Road safety means caring for all

Editorial, Normal

The National, Thursday February 27th, 2014

 IMAGINE if before getting on a motor vehicle everybody behaved like they are on an airplane, the number of road accidents will definitely be reduced. 

One would find, all passengers paying full attention to the pre-flight safety demonstrations, either conducted by the flight attendants or through a video presentation, instructing passengers to familiarise themselves with the safety cards before take-off.

From passengers to cargo, no other form of transportation is as scrutinised, investigated and monitored as commercial aviation.

And we share the same sentiments as the Minister for State Owned Enterprises, Ben Micah, during the launching of the road safety campaign last August that after many years of having vehicles, Papua New Guineans still do not know how to drive vehicles properly, we don’t know how to behave properly in a vehicle and we do not know how to use the road that is supposed to be for the vehicle 

It is all about attitude; most Papua New Guineans have an attitude problem. 

It is not only on the roads but almost everywhere – no respect for laws, public property and the list goes on.

Yes, we agree that vehicles make the distance short, but when one is drunk and behind the wheel, a person’s death some 50 years later, will be brought forward.

And most times, the unfortunate thing is not only does the driver die, other unfortunate people die as well, a mother or a young boy who is walking on the side of the road, causing grief for families. 

If you have a license, think back to your driving test. 

To pass the  driving test, the applicant must simply demonstrate a mastery of steering, breaking, signalling, a three-point turn and a parallel parking job behind a single parked vehicle. 

Pilots, on the other hand, go through rigorous training and certification processes. 

Plus, one must go to flight school and receive a license.

Most airline companies require pilots to attend at least two years of college. 

Unlike on the road, there is an intense screening process to determine those licensed to fly. 

The pilot will not take a flight unless he has been cleared and is positive the plane is safe to fly.  

We have the issue of overloading in PNG both for vehicles and boats.
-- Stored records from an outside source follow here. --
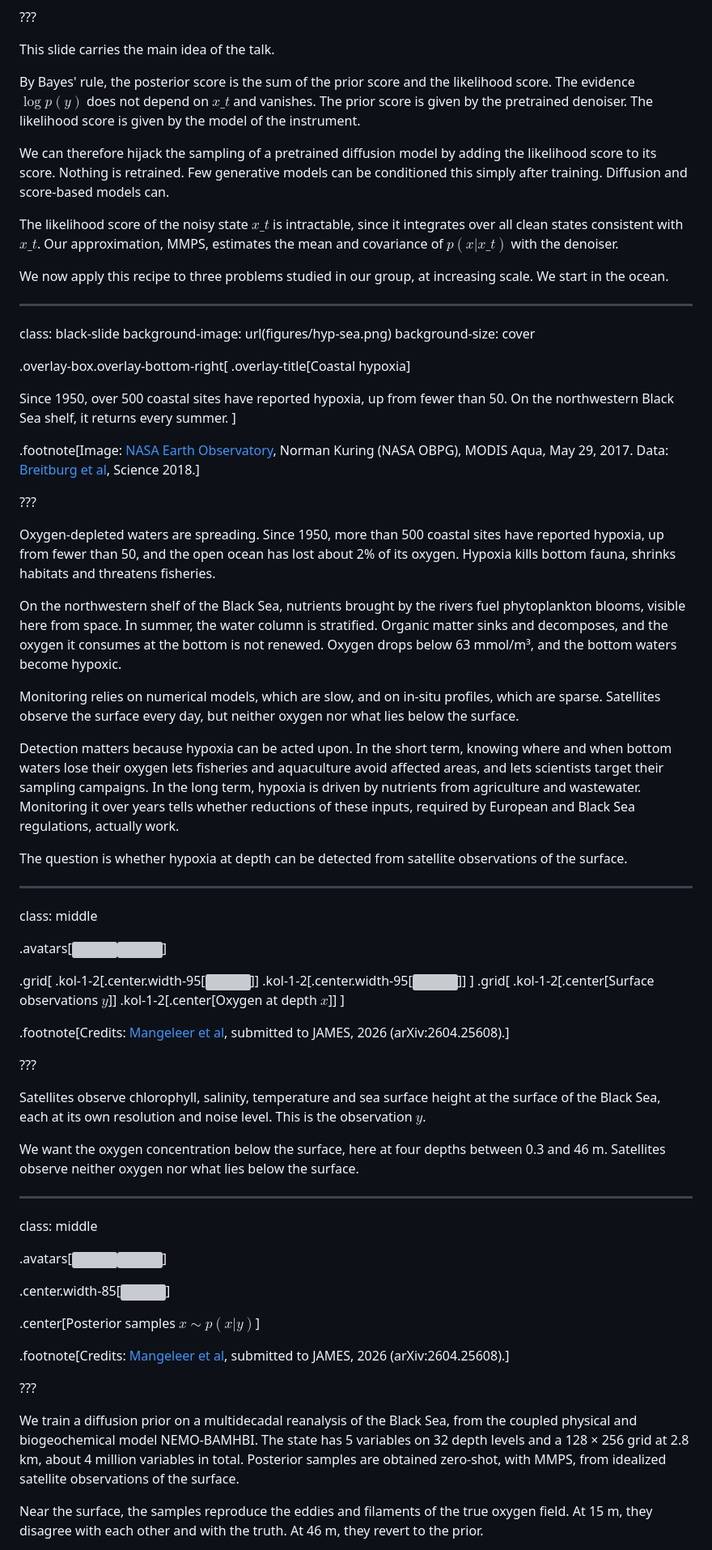
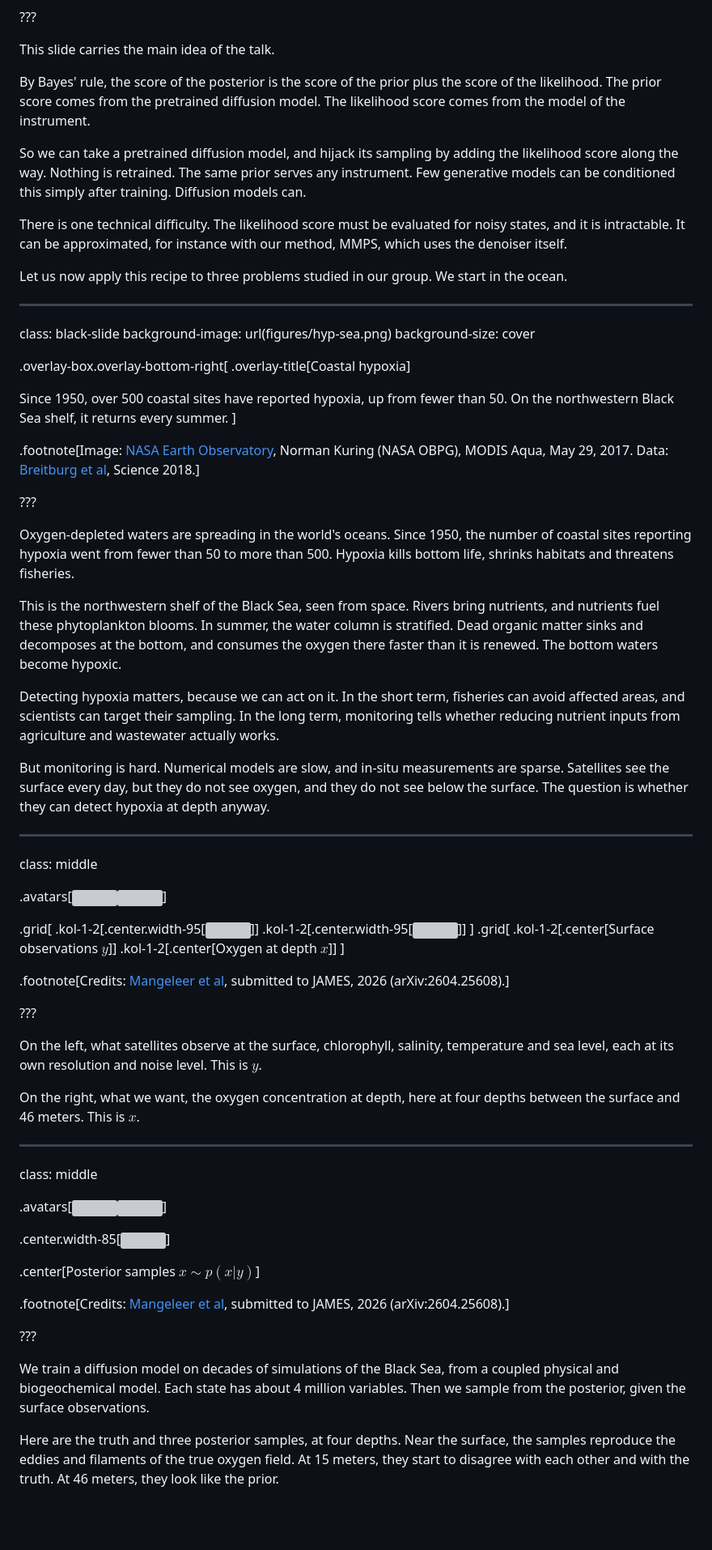
Before and after one commit to glouppe/talk-ai4sci-mainz-2026, a Markdown page: talk.md, the part around one of its changes. Shown at 81% size. Rendered like a GitHub page; blank space fills up the shorter version; grey boxes are pictures that could not be loaded.

```diff
--- a/talk.md
+++ b/talk.md
@@ -398,13 +398,13 @@ Since $\nabla\_{x\_t} \log p(x\_t | y) = \nabla\_{x\_t} \log p(x\_t) + \nabla\_{
 
 This slide carries the main idea of the talk.
 
-By Bayes' rule, the posterior score is the sum of the prior score and the likelihood score. The evidence $\log p(y)$ does not depend on $x\_t$ and vanishes. The prior score is given by the pretrained denoiser. The likelihood score is given by the model of the instrument.
+By Bayes' rule, the score of the posterior is the score of the prior plus the score of the likelihood. The prior score comes from the pretrained diffusion model. The likelihood score comes from the model of the instrument.
 
-We can therefore hijack the sampling of a pretrained diffusion model by adding the likelihood score to its score. Nothing is retrained. Few generative models can be conditioned this simply after training. Diffusion and score-based models can.
+So we can take a pretrained diffusion model, and hijack its sampling by adding the likelihood score along the way. Nothing is retrained. The same prior serves any instrument. Few generative models can be conditioned this simply after training. Diffusion models can.
 
-The likelihood score of the noisy state $x\_t$ is intractable, since it integrates over all clean states consistent with $x\_t$. Our approximation, MMPS, estimates the mean and covariance of $p(x | x\_t)$ with the denoiser.
+There is one technical difficulty. The likelihood score must be evaluated for noisy states, and it is intractable. It can be approximated, for instance with our method, MMPS, which uses the denoiser itself.
 
-We now apply this recipe to three problems studied in our group, at increasing scale. We start in the ocean.
+Let us now apply this recipe to three problems studied in our group. We start in the ocean.
 
 ---
 
@@ -422,15 +422,13 @@ Since 1950, over 500 coastal sites have reported hypoxia, up from fewer than 50.
 
 ???
 
-Oxygen-depleted waters are spreading. Since 1950, more than 500 coastal sites have reported hypoxia, up from fewer than 50, and the open ocean has lost about 2% of its oxygen. Hypoxia kills bottom fauna, shrinks habitats and threatens fisheries.
+Oxygen-depleted waters are spreading in the world's oceans. Since 1950, the number of coastal sites reporting hypoxia went from fewer than 50 to more than 500. Hypoxia kills bottom life, shrinks habitats and threatens fisheries.
 
-On the northwestern shelf of the Black Sea, nutrients brought by the rivers fuel phytoplankton blooms, visible here from space. In summer, the water column is stratified. Organic matter sinks and decomposes, and the oxygen it consumes at the bottom is not renewed. Oxygen drops below 63 mmol/m³, and the bottom waters become hypoxic.
+This is the northwestern shelf of the Black Sea, seen from space. Rivers bring nutrients, and nutrients fuel these phytoplankton blooms. In summer, the water column is stratified. Dead organic matter sinks and decomposes at the bottom, and consumes the oxygen there faster than it is renewed. The bottom waters become hypoxic.
 
-Monitoring relies on numerical models, which are slow, and on in-situ profiles, which are sparse. Satellites observe the surface every day, but neither oxygen nor what lies below the surface.
+Detecting hypoxia matters, because we can act on it. In the short term, fisheries can avoid affected areas, and scientists can target their sampling. In the long term, monitoring tells whether reducing nutrient inputs from agriculture and wastewater actually works.
 
-Detection matters because hypoxia can be acted upon. In the short term, knowing where and when bottom waters lose their oxygen lets fisheries and aquaculture avoid affected areas, and lets scientists target their sampling campaigns. In the long term, hypoxia is driven by nutrients from agriculture and wastewater. Monitoring it over years tells whether reductions of these inputs, required by European and Black Sea regulations, actually work.
-
-The question is whether hypoxia at depth can be detected from satellite observations of the surface.
+But monitoring is hard. Numerical models are slow, and in-situ measurements are sparse. Satellites see the surface every day, but they do not see oxygen, and they do not see below the surface. The question is whether they can detect hypoxia at depth anyway.
 
 ---
 
@@ -451,9 +449,9 @@ class: middle
 
 ???
 
-Satellites observe chlorophyll, salinity, temperature and sea surface height at the surface of the Black Sea, each at its own resolution and noise level. This is the observation $y$.
+On the left, what satellites observe at the surface, chlorophyll, salinity, temperature and sea level, each at its own resolution and noise level. This is $y$.
 
-We want the oxygen concentration below the surface, here at four depths between 0.3 and 46 m. Satellites observe neither oxygen nor what lies below the surface.
+On the right, what we want, the oxygen concentration at depth, here at four depths between the surface and 46 meters. This is $x$.
 
 ---
 
@@ -469,7 +467,7 @@ class: middle
 
 ???
 
-We train a diffusion prior on a multidecadal reanalysis of the Black Sea, from the coupled physical and biogeochemical model NEMO-BAMHBI. The state has 5 variables on 32 depth levels and a 128 × 256 grid at 2.8 km, about 4 million variables in total. Posterior samples are obtained zero-shot, with MMPS, from idealized satellite observations of the surface.
+We train a diffusion model on decades of simulations of the Black Sea, from a coupled physical and biogeochemical model. Each state has about 4 million variables. Then we sample from the posterior, given the surface observations.
 
-Near the surface, the samples reproduce the eddies and filaments of the true oxygen field. At 15 m, they disagree with each other and with the truth. At 46 m, they revert to the prior.
+Here are the truth and three posterior samples, at four depths. Near the surface, the samples reproduce the eddies and filaments of the true oxygen field. At 15 meters, they start to disagree with each other and with the truth. At 46 meters, they look like the prior.
 
```
Also changed, not shown: other parts of talk.md (+54 -76 lines).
And not to forget, adhering to simple road rules makes one wonder how some of the drivers got their license?

Maybe the same intense screening should be applied to drivers and boat captains.

Many drivers are reckless because operating a motor vehicle feels so mundane. 
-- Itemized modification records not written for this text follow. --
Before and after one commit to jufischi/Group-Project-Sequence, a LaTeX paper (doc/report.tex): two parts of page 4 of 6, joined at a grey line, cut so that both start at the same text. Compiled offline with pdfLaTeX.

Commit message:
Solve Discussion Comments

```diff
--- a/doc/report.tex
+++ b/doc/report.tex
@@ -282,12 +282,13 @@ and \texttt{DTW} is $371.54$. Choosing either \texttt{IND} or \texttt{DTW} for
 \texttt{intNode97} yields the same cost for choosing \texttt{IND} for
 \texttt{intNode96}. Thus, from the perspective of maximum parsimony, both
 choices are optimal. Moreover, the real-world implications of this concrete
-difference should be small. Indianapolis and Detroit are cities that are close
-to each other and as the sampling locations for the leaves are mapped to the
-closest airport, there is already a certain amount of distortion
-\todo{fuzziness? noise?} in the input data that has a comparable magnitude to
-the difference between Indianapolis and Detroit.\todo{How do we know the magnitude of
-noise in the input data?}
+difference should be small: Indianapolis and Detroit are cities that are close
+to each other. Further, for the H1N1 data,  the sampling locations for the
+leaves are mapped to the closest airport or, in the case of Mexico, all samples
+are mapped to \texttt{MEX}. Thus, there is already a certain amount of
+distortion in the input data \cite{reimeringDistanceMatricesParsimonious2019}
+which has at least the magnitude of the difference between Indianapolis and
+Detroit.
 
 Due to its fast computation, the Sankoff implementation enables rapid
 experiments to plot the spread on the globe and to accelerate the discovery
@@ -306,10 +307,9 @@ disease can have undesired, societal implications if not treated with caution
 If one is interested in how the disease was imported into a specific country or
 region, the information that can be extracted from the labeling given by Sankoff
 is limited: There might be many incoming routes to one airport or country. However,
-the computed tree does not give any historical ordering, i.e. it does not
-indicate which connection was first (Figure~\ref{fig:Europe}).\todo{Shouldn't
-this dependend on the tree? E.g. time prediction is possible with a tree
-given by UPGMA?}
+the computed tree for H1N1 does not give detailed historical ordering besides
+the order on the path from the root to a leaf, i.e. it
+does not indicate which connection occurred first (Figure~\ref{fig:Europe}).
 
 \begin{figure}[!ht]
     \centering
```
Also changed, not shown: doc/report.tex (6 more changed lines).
Errors such as multi-tasking, failing to wear a seat belt, talking on a mobile phone while driving or simply forgetting to use a blinker signal may result in deadly accidents. 

Laws are there however, they are only as good as the people obeying and those who are supposed to enforce them.
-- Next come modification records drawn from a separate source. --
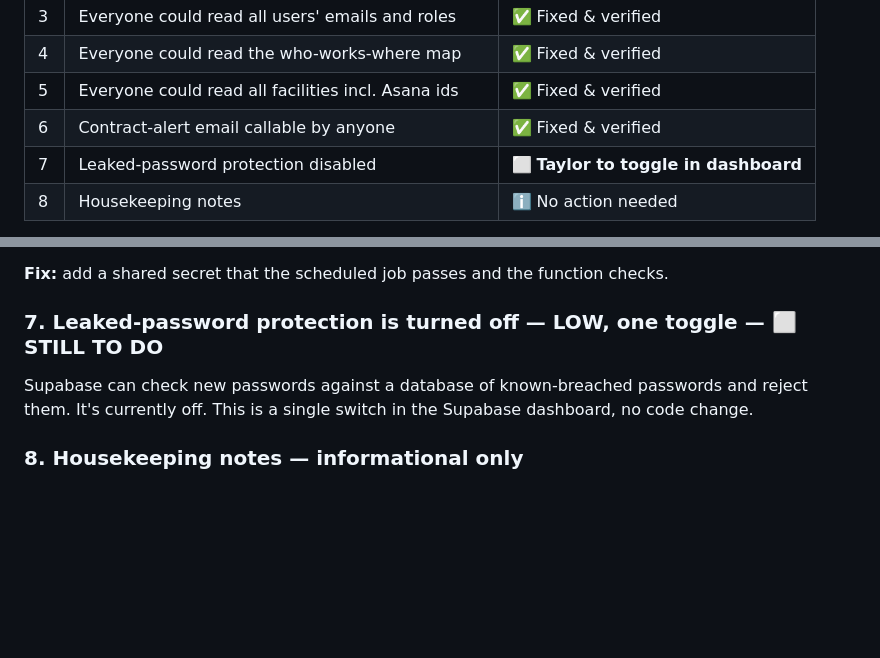
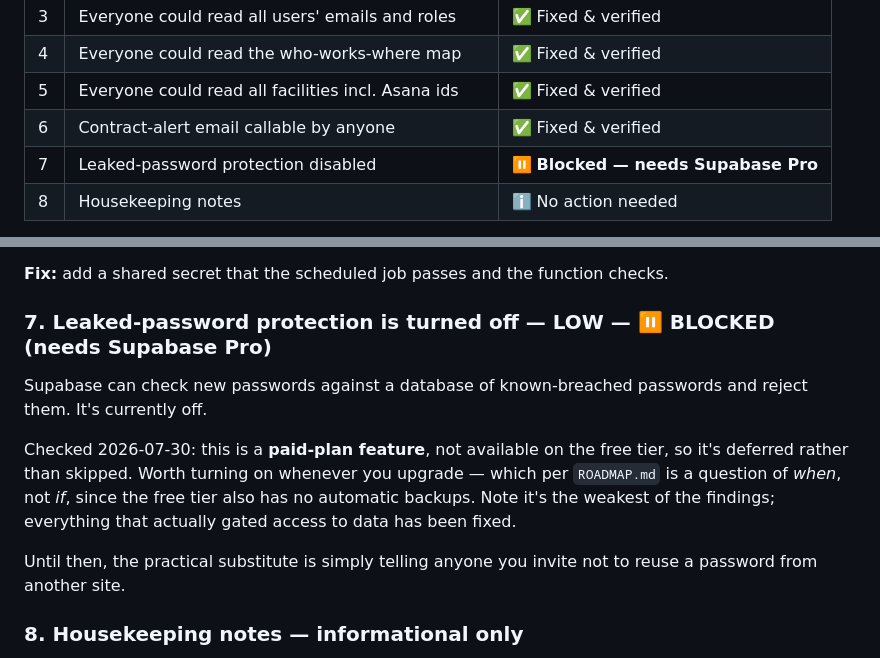
Before and after one commit to taylorlemon/Maintenance-Dashboard, a Markdown page: SECURITY-AUDIT.md, 2 parts joined by grey strips. Drawn GitHub-style; blank space fills up the shorter version.

```diff
--- a/SECURITY-AUDIT.md
+++ b/SECURITY-AUDIT.md
@@ -14,7 +14,7 @@ file.
 | 4 | Everyone could read the who-works-where map | ✅ Fixed & verified |
 | 5 | Everyone could read all facilities incl. Asana ids | ✅ Fixed & verified |
 | 6 | Contract-alert email callable by anyone | ✅ Fixed & verified |
-| 7 | Leaked-password protection disabled | ⬜ **Taylor to toggle in dashboard** |
+| 7 | Leaked-password protection disabled | ⏸️ **Blocked — needs Supabase Pro** |
 | 8 | Housekeeping notes | ℹ️ No action needed |
 
 Fixes applied to the live database live in `supabase/fixes/` and have been
@@ -163,11 +163,19 @@ committed, since this repository is public.
 **Fix:** add a shared secret that the scheduled job passes and the function
 checks.
 
-### 7. Leaked-password protection is turned off — LOW, one toggle — ⬜ STILL TO DO
+### 7. Leaked-password protection is turned off — LOW — ⏸️ BLOCKED (needs Supabase Pro)
 
 Supabase can check new passwords against a database of known-breached passwords
-and reject them. It's currently off. This is a single switch in the Supabase
-dashboard, no code change.
+and reject them. It's currently off.
+
+Checked 2026-07-30: this is a **paid-plan feature**, not available on the free
+tier, so it's deferred rather than skipped. Worth turning on whenever you upgrade
+— which per `ROADMAP.md` is a question of *when*, not *if*, since the free tier
+also has no automatic backups. Note it's the weakest of the findings; everything
+that actually gated access to data has been fixed.
+
+Until then, the practical substitute is simply telling anyone you invite not to
+reuse a password from another site.
 
 ### 8. Housekeeping notes — informational only
 
```
Also changed, not shown: ROADMAP.md (+22 -7 lines).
The roles of police, the Motor Vehicle Insurance Limited and National Road Safety Council are very important and by working together with everybody, committing ourselves to become respectful users of the road and respectful passengers on vehicles, we all can effectively reduce the number of unfortunate accidents that lead to death and suffering.

Road safety must be an important focus of our life and this message must now target the children. 

Authorities must go to the children in school, go to the churches, go to all organisations where there is mass base possibility to disseminate the same information to everyone. How about the concerned authorities go down the path of introducing speedometers and breathalysers? 

Send officers for training or bring in trainers to train the users so the process of using it to getting the correct reading and the charges are done according to the laws governing the use of it.

We have had the opportunity to watch Australian police officers stationed behind a road bend with the speedometers and the reaction of drivers who know they have exceeded the speed limit. The check is conducted by an officer with a partner and not a 10-seater full of officers.

Road safety is not about intimidation. It is about a society caring for the lives of all its people. One way of caring is for everyone to join in safety campaigns until it becomes second nature.